# [Required action]
Your answer must be every record below, written out exactly as it appears.
=-=-=-=-=
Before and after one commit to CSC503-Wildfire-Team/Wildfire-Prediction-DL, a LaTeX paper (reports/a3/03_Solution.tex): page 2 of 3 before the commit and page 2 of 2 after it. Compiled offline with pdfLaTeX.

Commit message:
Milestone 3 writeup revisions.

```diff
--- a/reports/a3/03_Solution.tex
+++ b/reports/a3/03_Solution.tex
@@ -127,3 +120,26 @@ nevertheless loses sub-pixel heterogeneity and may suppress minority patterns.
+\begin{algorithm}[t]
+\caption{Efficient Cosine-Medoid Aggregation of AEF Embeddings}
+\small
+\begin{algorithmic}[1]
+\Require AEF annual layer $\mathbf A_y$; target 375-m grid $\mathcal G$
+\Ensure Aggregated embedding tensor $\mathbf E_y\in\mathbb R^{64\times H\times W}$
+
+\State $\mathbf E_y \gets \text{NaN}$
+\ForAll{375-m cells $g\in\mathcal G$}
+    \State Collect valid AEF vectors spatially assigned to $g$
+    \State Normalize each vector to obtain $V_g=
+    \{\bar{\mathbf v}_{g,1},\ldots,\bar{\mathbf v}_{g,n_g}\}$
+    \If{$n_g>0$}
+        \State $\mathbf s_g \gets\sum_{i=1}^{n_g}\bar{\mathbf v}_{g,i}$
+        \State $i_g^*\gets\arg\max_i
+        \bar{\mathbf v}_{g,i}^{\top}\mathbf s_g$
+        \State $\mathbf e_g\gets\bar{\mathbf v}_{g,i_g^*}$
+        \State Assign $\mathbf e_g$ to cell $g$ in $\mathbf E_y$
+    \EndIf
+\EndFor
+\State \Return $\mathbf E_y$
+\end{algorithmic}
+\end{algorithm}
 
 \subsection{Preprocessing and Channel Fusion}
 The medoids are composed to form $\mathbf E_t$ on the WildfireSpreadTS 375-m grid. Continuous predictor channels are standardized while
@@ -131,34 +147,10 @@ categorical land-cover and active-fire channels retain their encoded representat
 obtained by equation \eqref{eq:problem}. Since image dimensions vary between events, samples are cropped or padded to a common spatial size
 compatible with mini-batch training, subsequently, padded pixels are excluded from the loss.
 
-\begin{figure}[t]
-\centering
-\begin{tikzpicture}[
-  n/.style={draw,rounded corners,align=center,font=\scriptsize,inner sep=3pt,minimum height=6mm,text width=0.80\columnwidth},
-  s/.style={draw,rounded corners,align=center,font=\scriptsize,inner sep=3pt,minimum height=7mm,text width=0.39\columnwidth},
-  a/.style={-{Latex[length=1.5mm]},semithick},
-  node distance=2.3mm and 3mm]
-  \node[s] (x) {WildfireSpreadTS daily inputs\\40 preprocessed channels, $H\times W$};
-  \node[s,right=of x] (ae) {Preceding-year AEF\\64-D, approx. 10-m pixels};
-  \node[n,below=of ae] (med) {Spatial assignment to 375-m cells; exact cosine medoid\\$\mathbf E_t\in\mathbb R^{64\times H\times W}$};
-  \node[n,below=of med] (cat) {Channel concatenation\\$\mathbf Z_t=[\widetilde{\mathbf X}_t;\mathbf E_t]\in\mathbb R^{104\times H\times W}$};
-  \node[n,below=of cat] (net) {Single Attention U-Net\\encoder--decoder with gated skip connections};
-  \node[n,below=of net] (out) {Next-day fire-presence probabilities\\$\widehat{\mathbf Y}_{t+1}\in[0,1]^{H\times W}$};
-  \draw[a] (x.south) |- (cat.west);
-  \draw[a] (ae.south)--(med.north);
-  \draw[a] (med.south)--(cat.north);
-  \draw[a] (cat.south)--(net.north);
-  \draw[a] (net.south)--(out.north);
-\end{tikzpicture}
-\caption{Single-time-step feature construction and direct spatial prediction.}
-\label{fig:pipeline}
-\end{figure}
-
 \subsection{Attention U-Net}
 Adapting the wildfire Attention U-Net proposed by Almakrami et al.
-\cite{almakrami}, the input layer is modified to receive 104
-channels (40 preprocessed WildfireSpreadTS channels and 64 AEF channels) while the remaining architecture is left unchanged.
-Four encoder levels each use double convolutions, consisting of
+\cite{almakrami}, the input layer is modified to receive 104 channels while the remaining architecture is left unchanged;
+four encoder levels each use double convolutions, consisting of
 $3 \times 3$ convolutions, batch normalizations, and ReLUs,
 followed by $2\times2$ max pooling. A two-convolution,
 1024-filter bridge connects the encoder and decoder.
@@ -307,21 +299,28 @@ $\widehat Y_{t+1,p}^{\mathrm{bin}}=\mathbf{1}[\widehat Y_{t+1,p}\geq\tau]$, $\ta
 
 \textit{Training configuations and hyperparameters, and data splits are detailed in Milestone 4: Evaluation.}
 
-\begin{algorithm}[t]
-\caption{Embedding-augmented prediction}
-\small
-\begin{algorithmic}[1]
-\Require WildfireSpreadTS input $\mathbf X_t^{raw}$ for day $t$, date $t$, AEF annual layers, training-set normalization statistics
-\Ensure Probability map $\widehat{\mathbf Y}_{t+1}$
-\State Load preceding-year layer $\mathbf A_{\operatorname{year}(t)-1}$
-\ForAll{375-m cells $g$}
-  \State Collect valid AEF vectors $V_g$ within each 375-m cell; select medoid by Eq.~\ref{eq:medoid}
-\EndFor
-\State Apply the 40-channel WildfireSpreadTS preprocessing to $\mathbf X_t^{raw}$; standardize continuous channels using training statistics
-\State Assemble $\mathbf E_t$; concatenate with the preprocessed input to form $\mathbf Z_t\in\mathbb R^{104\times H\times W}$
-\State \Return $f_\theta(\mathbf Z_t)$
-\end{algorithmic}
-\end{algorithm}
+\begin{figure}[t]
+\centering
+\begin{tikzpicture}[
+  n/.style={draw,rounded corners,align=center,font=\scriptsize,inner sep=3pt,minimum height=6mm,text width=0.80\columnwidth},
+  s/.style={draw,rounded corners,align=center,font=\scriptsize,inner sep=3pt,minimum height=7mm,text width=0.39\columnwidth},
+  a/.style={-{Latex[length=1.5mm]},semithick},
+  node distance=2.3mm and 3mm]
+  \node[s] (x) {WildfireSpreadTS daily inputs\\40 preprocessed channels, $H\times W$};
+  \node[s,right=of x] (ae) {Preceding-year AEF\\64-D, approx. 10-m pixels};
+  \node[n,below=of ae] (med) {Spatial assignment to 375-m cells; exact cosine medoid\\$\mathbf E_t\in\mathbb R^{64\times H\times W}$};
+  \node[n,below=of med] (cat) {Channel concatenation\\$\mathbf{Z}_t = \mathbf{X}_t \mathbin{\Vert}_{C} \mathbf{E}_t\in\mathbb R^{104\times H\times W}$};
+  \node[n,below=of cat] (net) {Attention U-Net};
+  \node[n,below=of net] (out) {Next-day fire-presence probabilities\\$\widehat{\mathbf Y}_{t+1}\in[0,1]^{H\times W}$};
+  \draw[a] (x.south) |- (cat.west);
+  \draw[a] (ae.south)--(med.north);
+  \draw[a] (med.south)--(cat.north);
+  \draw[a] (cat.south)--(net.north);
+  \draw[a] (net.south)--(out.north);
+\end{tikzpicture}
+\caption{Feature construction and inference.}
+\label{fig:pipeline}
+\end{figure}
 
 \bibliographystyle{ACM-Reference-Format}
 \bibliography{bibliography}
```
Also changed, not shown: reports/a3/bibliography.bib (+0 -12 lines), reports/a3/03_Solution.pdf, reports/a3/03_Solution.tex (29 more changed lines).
=-=-=-=-=
# [Exercise output]
Before and after one commit to CSC503-Wildfire-Team/Wildfire-Prediction-DL, a LaTeX paper (reports/a3/03_Solution.tex): page 2 of 3 before the commit and page 2 of 2 after it. Compiled offline with pdfLaTeX.

Commit message:
Milestone 3 writeup revisions.

```diff
--- a/reports/a3/03_Solution.tex
+++ b/reports/a3/03_Solution.tex
@@ -127,3 +120,26 @@ nevertheless loses sub-pixel heterogeneity and may suppress minority patterns.
+\begin{algorithm}[t]
+\caption{Efficient Cosine-Medoid Aggregation of AEF Embeddings}
+\small
+\begin{algorithmic}[1]
+\Require AEF annual layer $\mathbf A_y$; target 375-m grid $\mathcal G$
+\Ensure Aggregated embedding tensor $\mathbf E_y\in\mathbb R^{64\times H\times W}$
+
+\State $\mathbf E_y \gets \text{NaN}$
+\ForAll{375-m cells $g\in\mathcal G$}
+    \State Collect valid AEF vectors spatially assigned to $g$
+    \State Normalize each vector to obtain $V_g=
+    \{\bar{\mathbf v}_{g,1},\ldots,\bar{\mathbf v}_{g,n_g}\}$
+    \If{$n_g>0$}
+        \State $\mathbf s_g \gets\sum_{i=1}^{n_g}\bar{\mathbf v}_{g,i}$
+        \State $i_g^*\gets\arg\max_i
+        \bar{\mathbf v}_{g,i}^{\top}\mathbf s_g$
+        \State $\mathbf e_g\gets\bar{\mathbf v}_{g,i_g^*}$
+        \State Assign $\mathbf e_g$ to cell $g$ in $\mathbf E_y$
+    \EndIf
+\EndFor
+\State \Return $\mathbf E_y$
+\end{algorithmic}
+\end{algorithm}
 
 \subsection{Preprocessing and Channel Fusion}
 The medoids are composed to form $\mathbf E_t$ on the WildfireSpreadTS 375-m grid. Continuous predictor channels are standardized while
@@ -131,34 +147,10 @@ categorical land-cover and active-fire channels retain their encoded representat
 obtained by equation \eqref{eq:problem}. Since image dimensions vary between events, samples are cropped or padded to a common spatial size
 compatible with mini-batch training, subsequently, padded pixels are excluded from the loss.
 
-\begin{figure}[t]
-\centering
-\begin{tikzpicture}[
-  n/.style={draw,rounded corners,align=center,font=\scriptsize,inner sep=3pt,minimum height=6mm,text width=0.80\columnwidth},
-  s/.style={draw,rounded corners,align=center,font=\scriptsize,inner sep=3pt,minimum height=7mm,text width=0.39\columnwidth},
-  a/.style={-{Latex[length=1.5mm]},semithick},
-  node distance=2.3mm and 3mm]
-  \node[s] (x) {WildfireSpreadTS daily inputs\\40 preprocessed channels, $H\times W$};
-  \node[s,right=of x] (ae) {Preceding-year AEF\\64-D, approx. 10-m pixels};
-  \node[n,below=of ae] (med) {Spatial assignment to 375-m cells; exact cosine medoid\\$\mathbf E_t\in\mathbb R^{64\times H\times W}$};
-  \node[n,below=of med] (cat) {Channel concatenation\\$\mathbf Z_t=[\widetilde{\mathbf X}_t;\mathbf E_t]\in\mathbb R^{104\times H\times W}$};
-  \node[n,below=of cat] (net) {Single Attention U-Net\\encoder--decoder with gated skip connections};
-  \node[n,below=of net] (out) {Next-day fire-presence probabilities\\$\widehat{\mathbf Y}_{t+1}\in[0,1]^{H\times W}$};
-  \draw[a] (x.south) |- (cat.west);
-  \draw[a] (ae.south)--(med.north);
-  \draw[a] (med.south)--(cat.north);
-  \draw[a] (cat.south)--(net.north);
-  \draw[a] (net.south)--(out.north);
-\end{tikzpicture}
-\caption{Single-time-step feature construction and direct spatial prediction.}
-\label{fig:pipeline}
-\end{figure}
-
 \subsection{Attention U-Net}
 Adapting the wildfire Attention U-Net proposed by Almakrami et al.
-\cite{almakrami}, the input layer is modified to receive 104
-channels (40 preprocessed WildfireSpreadTS channels and 64 AEF channels) while the remaining architecture is left unchanged.
-Four encoder levels each use double convolutions, consisting of
+\cite{almakrami}, the input layer is modified to receive 104 channels while the remaining architecture is left unchanged;
+four encoder levels each use double convolutions, consisting of
 $3 \times 3$ convolutions, batch normalizations, and ReLUs,
 followed by $2\times2$ max pooling. A two-convolution,
 1024-filter bridge connects the encoder and decoder.
@@ -307,21 +299,28 @@ $\widehat Y_{t+1,p}^{\mathrm{bin}}=\mathbf{1}[\widehat Y_{t+1,p}\geq\tau]$, $\ta
 
 \textit{Training configuations and hyperparameters, and data splits are detailed in Milestone 4: Evaluation.}
 
-\begin{algorithm}[t]
-\caption{Embedding-augmented prediction}
-\small
-\begin{algorithmic}[1]
-\Require WildfireSpreadTS input $\mathbf X_t^{raw}$ for day $t$, date $t$, AEF annual layers, training-set normalization statistics
-\Ensure Probability map $\widehat{\mathbf Y}_{t+1}$
-\State Load preceding-year layer $\mathbf A_{\operatorname{year}(t)-1}$
-\ForAll{375-m cells $g$}
-  \State Collect valid AEF vectors $V_g$ within each 375-m cell; select medoid by Eq.~\ref{eq:medoid}
-\EndFor
-\State Apply the 40-channel WildfireSpreadTS preprocessing to $\mathbf X_t^{raw}$; standardize continuous channels using training statistics
-\State Assemble $\mathbf E_t$; concatenate with the preprocessed input to form $\mathbf Z_t\in\mathbb R^{104\times H\times W}$
-\State \Return $f_\theta(\mathbf Z_t)$
-\end{algorithmic}
-\end{algorithm}
+\begin{figure}[t]
+\centering
+\begin{tikzpicture}[
+  n/.style={draw,rounded corners,align=center,font=\scriptsize,inner sep=3pt,minimum height=6mm,text width=0.80\columnwidth},
+  s/.style={draw,rounded corners,align=center,font=\scriptsize,inner sep=3pt,minimum height=7mm,text width=0.39\columnwidth},
+  a/.style={-{Latex[length=1.5mm]},semithick},
+  node distance=2.3mm and 3mm]
+  \node[s] (x) {WildfireSpreadTS daily inputs\\40 preprocessed channels, $H\times W$};
+  \node[s,right=of x] (ae) {Preceding-year AEF\\64-D, approx. 10-m pixels};
+  \node[n,below=of ae] (med) {Spatial assignment to 375-m cells; exact cosine medoid\\$\mathbf E_t\in\mathbb R^{64\times H\times W}$};
+  \node[n,below=of med] (cat) {Channel concatenation\\$\mathbf{Z}_t = \mathbf{X}_t \mathbin{\Vert}_{C} \mathbf{E}_t\in\mathbb R^{104\times H\times W}$};
+  \node[n,below=of cat] (net) {Attention U-Net};
+  \node[n,below=of net] (out) {Next-day fire-presence probabilities\\$\widehat{\mathbf Y}_{t+1}\in[0,1]^{H\times W}$};
+  \draw[a] (x.south) |- (cat.west);
+  \draw[a] (ae.south)--(med.north);
+  \draw[a] (med.south)--(cat.north);
+  \draw[a] (cat.south)--(net.north);
+  \draw[a] (net.south)--(out.north);
+\end{tikzpicture}
+\caption{Feature construction and inference.}
+\label{fig:pipeline}
+\end{figure}
 
 \bibliographystyle{ACM-Reference-Format}
 \bibliography{bibliography}
```
Also changed, not shown: reports/a3/bibliography.bib (+0 -12 lines), reports/a3/03_Solution.pdf, reports/a3/03_Solution.tex (29 more changed lines).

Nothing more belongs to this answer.